Real Climate Change in a Real Greenhouse: Its Impact on Tomatoes
Dannehl, D., Huber, C., Rocksch, T., Huyskens-Keil, S. and Schmidt, U. 2012. Interactions between changing climate conditions in a semi-closed greenhouse and plant development, fruit yield, and health-promoting plant compounds of tomatoes. Scientia Horticulturae 138: 235-243.
These goals were accomplished while the five German researchers worked with tomatoes in two separate cabins of an experimental Venlo-type greenhouse at the Humboldt-Universitat zu Berlin, where the plants were grown under identical light conditions, but where one of the cabins utilized a DescFog system equipped with a high-pressure fog creation unit that produced very small (10µm) droplets of demineralized water above the plants and thus ensured a uniform evaporative cooling of them. Simultaneously, the CO2 concentration of the cabin air was set at 900 ppm from 5 to 11 am and at 700 ppm from 11 am to 6 pm in both cabins. So what were the "fruits" of their labor?

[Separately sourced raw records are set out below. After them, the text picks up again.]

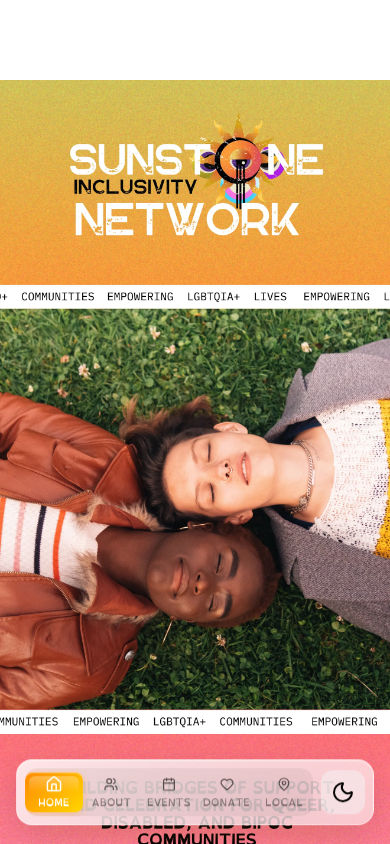
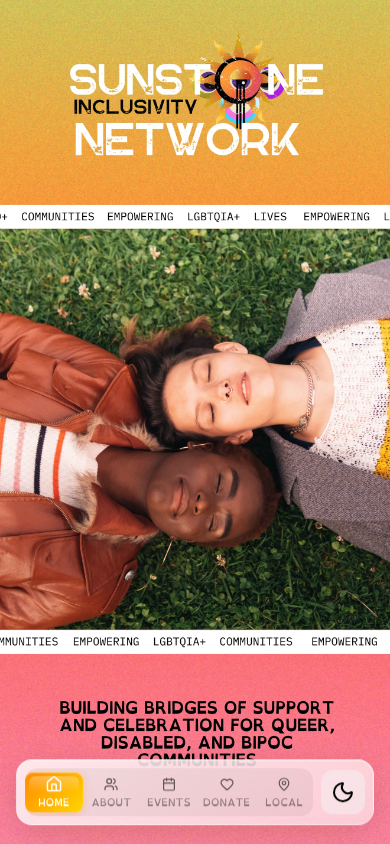
Before and after one commit to JoJoGatito/next-of-SIN, a Next.js app: page / in a window 390 px wide. Shown: the top 844 px of the page. Built offline with nearby package versions, Linux system fonts and the light colour scheme.

Commit message:
Remove empty bar at top of page
- Removed pt-20 md:pt-24 from main element that was creating unnecessary space
- Navigation is fixed/floating so doesn't need padding reservation
- Hero section now starts at the very top of the viewport

```diff
--- a/app/layout.tsx
+++ b/app/layout.tsx
@@ -59,7 +59,7 @@ export default function RootLayout({
           disableTransitionOnChange
         >
           <Navigation />
-          <main id="main" className="flex-grow pt-20 md:pt-24 pb-16 md:pb-0">
+          <main id="main" className="flex-grow pb-16 md:pb-0">
             {children}
           </main>
           <Footer />
```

Dannehl et al. report that the changed microclimate in the cabin with the DescFog system was "sufficient to accelerate plant growth, to increase dry matter in leaves, and to promote the formation of fruit set per truss in comparison to [plants] grown under conventional climate conditions." In addition, they say that the new climate strategy "led to a maximum total yield increase by 20%, to a reduction of blossom-end rot in tomatoes and to a pronounced increase in fruit size during the spring experiments," and that "the climate conditions caused by the new technology significantly promoted secondary metabolism, resulting in a maximum increase in contents of lycopene (by 49%), ß-carotene (by 35%), and phenolic compounds (by 16%) as well as associated antioxidant activity in the water-insoluble (by 18.5%) and water-soluble (by 35.4%) fraction compared to the conventional treated plants," which group of enhancements, in their estimation, "most likely benefits human health."